Task description:
Go through the data and copy each line where the word "Registeration" shows up.

____ Records for this exercise

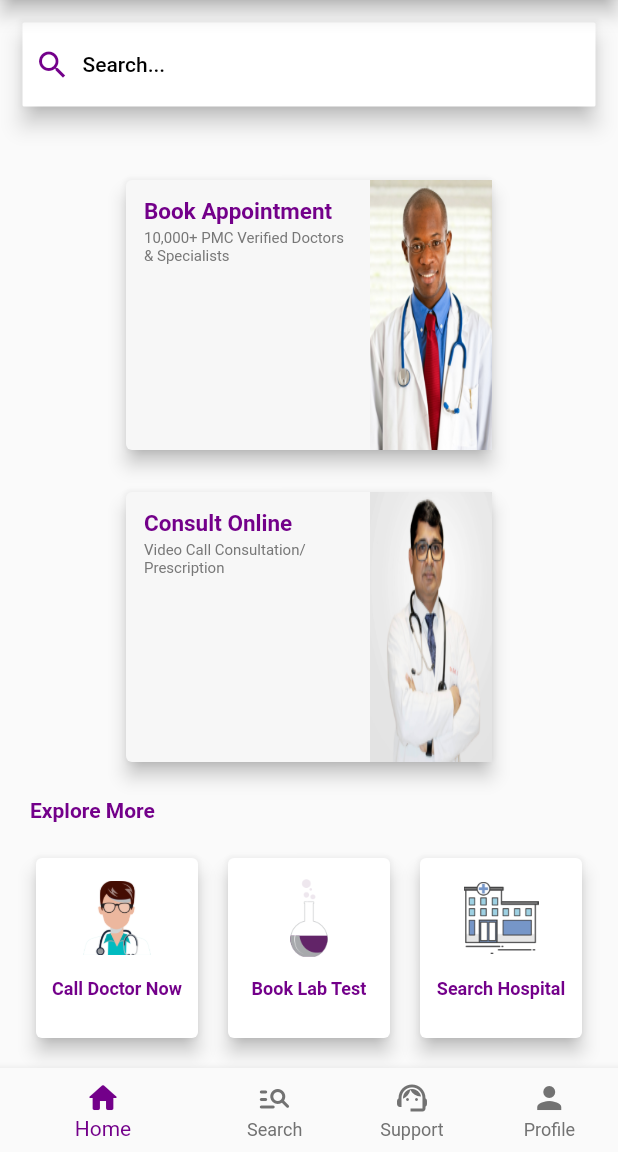
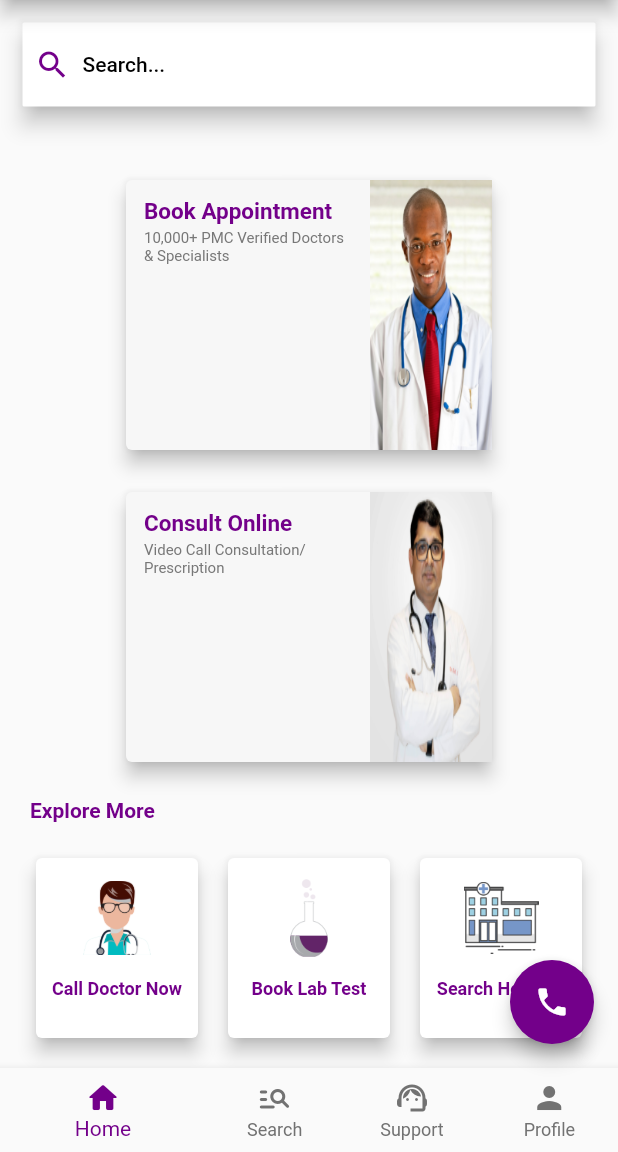
Before and after one commit to hasnainahmed705/elaaj_app, a Flutter app: the screen it shows after launch, after a tap on "SignUp", after a tap on "Register", after a tap on "Finish", on a phone screen of 412 x 824 dp, the part 84-1236 px from its top. Run offline on Flutter 3.47's test engine with Material 2 defaults, Android fonts, the light colour scheme and no system bars.

Commit message:
Staged Changes

```diff
--- a/lib/screens/ContactUs.dart
+++ b/lib/screens/ContactUs.dart
@@ -1,5 +1,6 @@
+// ignore_for_file: file_names
+
 import 'package:flutter/material.dart';
-import 'package:flutter/src/widgets/framework.dart';
 
 class ContactUs extends StatefulWidget {
   const ContactUs({super.key});
--- a/lib/screens/Home.dart
+++ b/lib/screens/Home.dart
@@ -1,9 +1,10 @@
+// ignore_for_file: file_names
+
 import 'package:elaaj_app/screens/ContactUs.dart';
 import 'package:elaaj_app/screens/Homepage.dart';
 import 'package:elaaj_app/screens/Profile.dart';
 import 'package:elaaj_app/screens/Search.dart';
 import 'package:flutter/material.dart';
-import 'package:flutter/src/widgets/framework.dart';
 
 class Home extends StatefulWidget {
   const Home({super.key});
@@ -15,7 +16,12 @@ class Home extends StatefulWidget {
 class _HomeState extends State<Home> {
   int _currentIndex = 0;
   final GlobalKey<ScaffoldState> _globalKey = GlobalKey<ScaffoldState>();
-  final List<Widget> childrens = [HomePage(), Search(), ContactUs(), Profile()];
+  final List<Widget> childrens = const [
+    HomePage(),
+    Search(),
+    ContactUs(),
+    Profile()
+  ];
   void onBottomNavTap(int index) {
     setState(() {
       _currentIndex = index;
@@ -28,6 +34,11 @@ class _HomeState extends State<Home> {
       debugShowCheckedModeBanner: false,
       home: Scaffold(
         key: _globalKey,
+        floatingActionButton: FloatingActionButton(
+            elevation: 5.0,
+            backgroundColor: const Color.fromARGB(255, 115, 0, 138),
+            child: const Icon(Icons.phone),
+            onPressed: () {}),
         drawer: Drawer(
             elevation: 5.0,
             backgroundColor: Colors.white,
@@ -42,100 +53,100 @@ class _HomeState extends State<Home> {
               ),
               ListTile(
                 onTap: () {},
-                selectedTileColor: Color.fromARGB(255, 115, 0, 138),
+                selectedTileColor: const Color.fromARGB(255, 115, 0, 138),
                 tileColor: Colors.white,
                 minLeadingWidth: 5.0,
-                title: Text(
+                title: const Text(
                   'Your Appointments',
                   style: TextStyle(color: Color.fromARGB(255, 115, 0, 138)),
                 ),
                 dense: true,
-                leading: Icon(
+                leading: const Icon(
                   Icons.approval_outlined,
                   color: Color.fromARGB(255, 115, 0, 138),
                 ),
               ),
-              Divider(height: 1.0, thickness: 1.0),
+              const Divider(height: 1.0, thickness: 1.0),
               ListTile(
                 dense: true,
                 onTap: () {},
-                selectedTileColor: Color.fromARGB(255, 115, 0, 138),
+                selectedTileColor: const Color.fromARGB(255, 115, 0, 138),
                 tileColor: Colors.white,
                 minLeadingWidth: 5.0,
-                title: Text(
+                title: const Text(
                   'Search Hospital',
                   style: TextStyle(color: Color.fromARGB(255, 115, 0, 138)),
                 ),
-                leading: Icon(
+                leading: const Icon(
                   Icons.local_hospital_outlined,
                   color: Color.fromARGB(255, 115, 0, 138),
                 ),
               ),
-              Divider(height: 1.0, thickness: 1.0),
+              const Divider(height: 1.0, thickness: 1.0),
               ListTile(
                 onTap: () {},
-                selectedTileColor: Color.fromARGB(255, 115, 0, 138),
+                selectedTileColor: const Color.fromARGB(255, 115, 0, 138),
                 tileColor: Colors.white,
                 minLeadingWidth: 5.0,
                 dense: true,
-                title: Text(
+                title: const Text(
                   'Privacy Policy',
                   style: TextStyle(color: Color.fromARGB(255, 115, 0, 138)),
                 ),
-                leading: Icon(
+                leading: const Icon(
                   Icons.policy_outlined,
                   color: Color.fromARGB(255, 115, 0, 138),
                 ),
               ),
-              Divider(height: 1.0, thickness: 1.0),
+              const Divider(height: 1.0, thickness: 1.0),
               ListTile(
                 onTap: () {},
-                selectedTileColor: Color.fromARGB(255, 115, 0, 138),
+                selectedTileColor: const Color.fromARGB(255, 115, 0, 138),
                 tileColor: Colors.white,
                 minLeadingWidth: 5.0,
                 dense: true,
-                title: Text(
+                title: const Text(
                   'Contact Us',
                   style: TextStyle(color: Color.fromARGB(255, 115, 0, 138)),
                 ),
-                leading: Icon(
+                leading: const Icon(
                   Icons.contact_support_outlined,
                   color: Color.fromARGB(255, 115, 0, 138),
                 ),
               ),
-              Divider(height: 1.0, thickness: 1.0),
+              const Divider(height: 1.0, thickness: 1.0),
               ListTile(
                 onTap: () {},
-                selectedTileColor: Color.fromARGB(255, 115, 0, 138),
+                selectedTileColor: const Color.fromARGB(255, 115, 0, 138),
                 tileColor: Colors.white,
                 minLeadingWidth: 5.0,
                 dense: true,
-                title: Text(
+                title: const Text(
                   'About Us',
                   style: TextStyle(color: Color.fromARGB(255, 115, 0, 138)),
                 ),
-                leading: Icon(
+                leading: const Icon(
                   Icons.info_outline,
                   color: Color.fromARGB(255, 115, 0, 138),
                 ),
               ),
-              Divider(height: 1.0, thickness: 1.0),
+              const Divider(height: 1.0, thickness: 1.0),
               ListTile(
                 onTap: () {},
-                selectedTileColor: Color.fromARGB(255, 115, 0, 138),
+                selectedTileColor: const Color.fromARGB(255, 115, 0, 138),
                 tileColor: Colors.white,
                 minLeadingWidth: 5.0,
                 dense: true,
-                title: Text(
+                title: const Text(
                   'Logout',
                   style: TextStyle(color: Color.fromARGB(255, 115, 0, 138)),
                 ),
-                leading: Icon(
+                leading: const Icon(
                   Icons.login_outlined,
                   color: Color.fromARGB(255, 115, 0, 138),
                 ),
               ),
-              Divider(height: 1.0, thickness: 1.0),
+              const Divider(height: 1.0, thickness: 1.0),
             ])),
         appBar: AppBar(
             elevation: 5.0,
@@ -143,12 +154,12 @@ class _HomeState extends State<Home> {
                 onPressed: () {
                   _globalKey.currentState?.openDrawer();
                 },
-                icon: Icon(
+                icon: const Icon(
                   Icons.menu,
                   color: Color.fromARGB(255, 115, 0, 138),
                 )),
             centerTitle: true,
-            title: SizedBox(
+            title: const SizedBox(
                 height: 25,
                 child: Image(
                     image: AssetImage('lib/assets/images/final_logo_2.png'))),
@@ -170,8 +181,8 @@ class _HomeState extends State<Home> {
             showUnselectedLabels: true,
             currentIndex: _currentIndex,
             onTap: onBottomNavTap,
-            selectedItemColor: Color.fromARGB(255, 115, 0, 138),
-            unselectedItemColor: Color.fromARGB(255, 114, 114, 114),
+            selectedItemColor: const Color.fromARGB(255, 115, 0, 138),
+            unselectedItemColor: const Color.fromARGB(255, 114, 114, 114),
             type: BottomNavigationBarType.shifting,
             unselectedLabelStyle:
                 const TextStyle(color: Color.fromARGB(255, 114, 114, 114)),
--- a/lib/screens/Login.dart
+++ b/lib/screens/Login.dart
@@ -1,3 +1,5 @@
+// ignore_for_file: file_names
+
 import 'package:elaaj_app/screens/Home.dart';
 import 'package:elaaj_app/screens/Signup.dart';
 import 'package:flutter/material.dart';
@@ -15,7 +17,7 @@ class _LoginState extends State<Login> {
     return MaterialApp(
       debugShowCheckedModeBanner: false,
       home: Scaffold(
-        backgroundColor: Color.fromARGB(255, 115, 0, 138),
+        backgroundColor: const Color.fromARGB(255, 115, 0, 138),
         appBar: null,
         body: Column(
           children: [
@@ -38,7 +40,7 @@ class _LoginState extends State<Login> {
                         Navigator.pushReplacement(
                             context,
                             MaterialPageRoute(
-                              builder: (context) => Signup(),
+                              builder: (context) => const Signup(),
                             ));
                       },
                       child: const Text(
@@ -48,7 +50,7 @@ class _LoginState extends State<Login> {
                 ],
               ),
             ),
-            SizedBox(
+            const SizedBox(
               height: 10,
             ),
             const Center(
@@ -123,7 +125,7 @@ class _LoginState extends State<Login> {
                           Navigator.pushReplacement(
                               context,
                               MaterialPageRoute(
-                                builder: (context) => Home(),
+                                builder: (context) => const Home(),
                               ));
                         },
                         child: const Text(
--- a/lib/screens/Profile.dart
+++ b/lib/screens/Profile.dart
@@ -1,5 +1,6 @@
+// ignore_for_file: file_names
+
 import 'package:flutter/material.dart';
-import 'package:flutter/src/widgets/framework.dart';
 
 class Profile extends StatefulWidget {
   const Profile({super.key});
--- a/lib/screens/Registeration.dart
+++ b/lib/screens/Registeration.dart
@@ -1,6 +1,7 @@
+// ignore_for_file: file_names
+
 import 'package:elaaj_app/screens/Home.dart';
 import 'package:flutter/material.dart';
-import 'package:flutter/src/widgets/framework.dart';
 
 class Registeration extends StatefulWidget {
   const Registeration({super.key});
@@ -36,15 +37,15 @@ class _RegisterationState extends State<Registeration> {
               padding: const EdgeInsets.only(left: 70, right: 70),
               child: TextFormField(
                 style: const TextStyle(color: Color.fromARGB(255, 115, 0, 138)),
-                cursorColor: Color.fromARGB(255, 115, 0, 138),
+                cursorColor: const Color.fromARGB(255, 115, 0, 138),
                 decoration: InputDecoration(
                     hintText: "First Name",
                     prefixIcon: const Icon(Icons.person),
-                    prefixIconColor: Color.fromARGB(255, 115, 0, 138),
+                    prefixIconColor: const Color.fromARGB(255, 115, 0, 138),
                     hintStyle: const TextStyle(
                         color: Color.fromARGB(255, 201, 201, 201)),
                     suffixIcon: const Icon(Icons.close),
-                    suffixIconColor: Color.fromARGB(255, 115, 0, 138),
+                    suffixIconColor: const Color.fromARGB(255, 115, 0, 138),
                     enabledBorder: OutlineInputBorder(
                         borderSide: const BorderSide(
                             color: Color.fromARGB(255, 115, 0, 138),
@@ -61,15 +62,15 @@ class _RegisterationState extends State<Registeration> {
               padding: const EdgeInsets.only(left: 70, right: 70),
               child: TextFormField(
                 style: const TextStyle(color: Color.fromARGB(255, 115, 0, 138)),
-                cursorColor: Color.fromARGB(255, 115, 0, 138),
+                cursorColor: const Color.fromARGB(255, 115, 0, 138),
                 decoration: InputDecoration(
                     hintText: "Last Name",
                     prefixIcon: const Icon(Icons.person),
-                    prefixIconColor: Color.fromARGB(255, 115, 0, 138),
+                    prefixIconColor: const Color.fromARGB(255, 115, 0, 138),
                     hintStyle: const TextStyle(
                         color: Color.fromARGB(255, 201, 201, 201)),
                     suffixIcon: const Icon(Icons.close),
-                    suffixIconColor: Color.fromARGB(255, 115, 0, 138),
+                    suffixIconColor: const Color.fromARGB(255, 115, 0, 138),
                     enabledBorder: OutlineInputBorder(
                         borderSide: const BorderSide(
                             color: Color.fromARGB(255, 115, 0, 138),
@@ -86,15 +87,15 @@ class _RegisterationState extends State<Registeration> {
               padding: const EdgeInsets.only(left: 70, right: 70),
               child: TextFormField(
                 style: const TextStyle(color: Color.fromARGB(255, 115, 0, 138)),
-                cursorColor: Color.fromARGB(255, 115, 0, 138),
+                cursorColor: const Color.fromARGB(255, 115, 0, 138),
                 decoration: InputDecoration(
                     hintText: "CNIC (i.e xxxxx-xxxxxxx-x)",
                     prefixIcon: const Icon(Icons.admin_panel_settings_rounded),
-                    prefixIconColor: Color.fromARGB(255, 115, 0, 138),
+                    prefixIconColor: const Color.fromARGB(255, 115, 0, 138),
                     hintStyle: const TextStyle(
                         color: Color.fromARGB(255, 201, 201, 201)),
                     suffixIcon: const Icon(Icons.close),
-                    suffixIconColor: Color.fromARGB(255, 115, 0, 138),
+                    suffixIconColor: const Color.fromARGB(255, 115, 0, 138),
                     enabledBorder: OutlineInputBorder(
                         borderSide: const BorderSide(
                             color: Color.fromARGB(255, 115, 0, 138),
@@ -111,16 +112,16 @@ class _RegisterationState extends State<Registeration> {
               padding: const EdgeInsets.only(left: 70, right: 70),
               child: TextFormField(
                 style: const TextStyle(color: Color.fromARGB(255, 115, 0, 138)),
-                cursorColor: Color.fromARGB(255, 115, 0, 138),
+                cursorColor: const Color.fromARGB(255, 115, 0, 138),
                 decoration: InputDecoration(
                     hintText: "Contact# (i.e without 0)",
                     prefixIcon: const Icon(Icons.phone),
                     prefixText: "+92",
-                    prefixIconColor: Color.fromARGB(255, 115, 0, 138),
+                    prefixIconColor: const Color.fromARGB(255, 115, 0, 138),
                     hintStyle: const TextStyle(
                         color: Color.fromARGB(255, 201, 201, 201)),
                     suffixIcon: const Icon(Icons.close),
-                    suffixIconColor: Color.fromARGB(255, 115, 0, 138),
+                    suffixIconColor: const Color.fromARGB(255, 115, 0, 138),
                     enabledBorder: OutlineInputBorder(
                         borderSide: const BorderSide(
                             color: Color.fromARGB(255, 115, 0, 138),
@@ -145,7 +146,7 @@ class _RegisterationState extends State<Registeration> {
                     Navigator.pushReplacement(
                         context,
                         MaterialPageRoute(
-                          builder: (context) => Home(),
+                          builder: (context) => const Home(),
                         ));
                   },
                   child: const Text(
--- a/lib/screens/Search.dart
+++ b/lib/screens/Search.dart
@@ -1,5 +1,6 @@
+// ignore_for_file: file_names
+
 import 'package:flutter/material.dart';
-import 'package:flutter/src/widgets/framework.dart';
 
 class Search extends StatefulWidget {
   const Search({super.key});
--- a/lib/screens/Signup.dart
+++ b/lib/screens/Signup.dart
@@ -1,7 +1,8 @@
+// ignore_for_file: file_names
+
 import 'package:elaaj_app/screens/Login.dart';
 import 'package:elaaj_app/screens/Registeration.dart';
 import 'package:flutter/material.dart';
-import 'package:flutter/src/widgets/framework.dart';
 
 class Signup extends StatefulWidget {
   const Signup({super.key});
@@ -16,7 +17,7 @@ class _SignupState extends State<Signup> {
     return MaterialApp(
       debugShowCheckedModeBanner: false,
       home: Scaffold(
-        backgroundColor: Color.fromARGB(255, 115, 0, 138),
+        backgroundColor: const Color.fromARGB(255, 115, 0, 138),
         appBar: null,
         body: Column(
           children: [
@@ -39,7 +40,7 @@ class _SignupState extends State<Signup> {
                         Navigator.pushReplacement(
                             context,
                             MaterialPageRoute(
-                              builder: (context) => Login(),
+                              builder: (context) => const Login(),
                             ));
                       },
                       child: const Text(
@@ -147,7 +148,7 @@ class _SignupState extends State<Signup> {
                           Navigator.pushReplacement(
                               context,
                               MaterialPageRoute(
-                                builder: (context) => Registeration(),
+                                builder: (context) => const Registeration(),
                               ));
                         },
                         child: const Text(
--- a/lib/screens/SplashScreen.dart
+++ b/lib/screens/SplashScreen.dart
@@ -1,3 +1,5 @@
+// ignore_for_file: file_names
+
 import 'dart:async';
 
 import 'package:elaaj_app/screens/Login.dart';
```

________

Written answer:
--- a/lib/screens/Registeration.dart
+++ b/lib/screens/Registeration.dart
 class Registeration extends StatefulWidget {
   const Registeration({super.key});
@@ -36,15 +37,15 @@ class _RegisterationState extends State<Registeration> {
@@ -61,15 +62,15 @@ class _RegisterationState extends State<Registeration> {
@@ -86,15 +87,15 @@ class _RegisterationState extends State<Registeration> {
@@ -111,16 +112,16 @@ class _RegisterationState extends State<Registeration> {
@@ -145,7 +146,7 @@ class _RegisterationState extends State<Registeration> {
 import 'package:elaaj_app/screens/Registeration.dart';
-                                builder: (context) => Registeration(),
+                                builder: (context) => const Registeration(),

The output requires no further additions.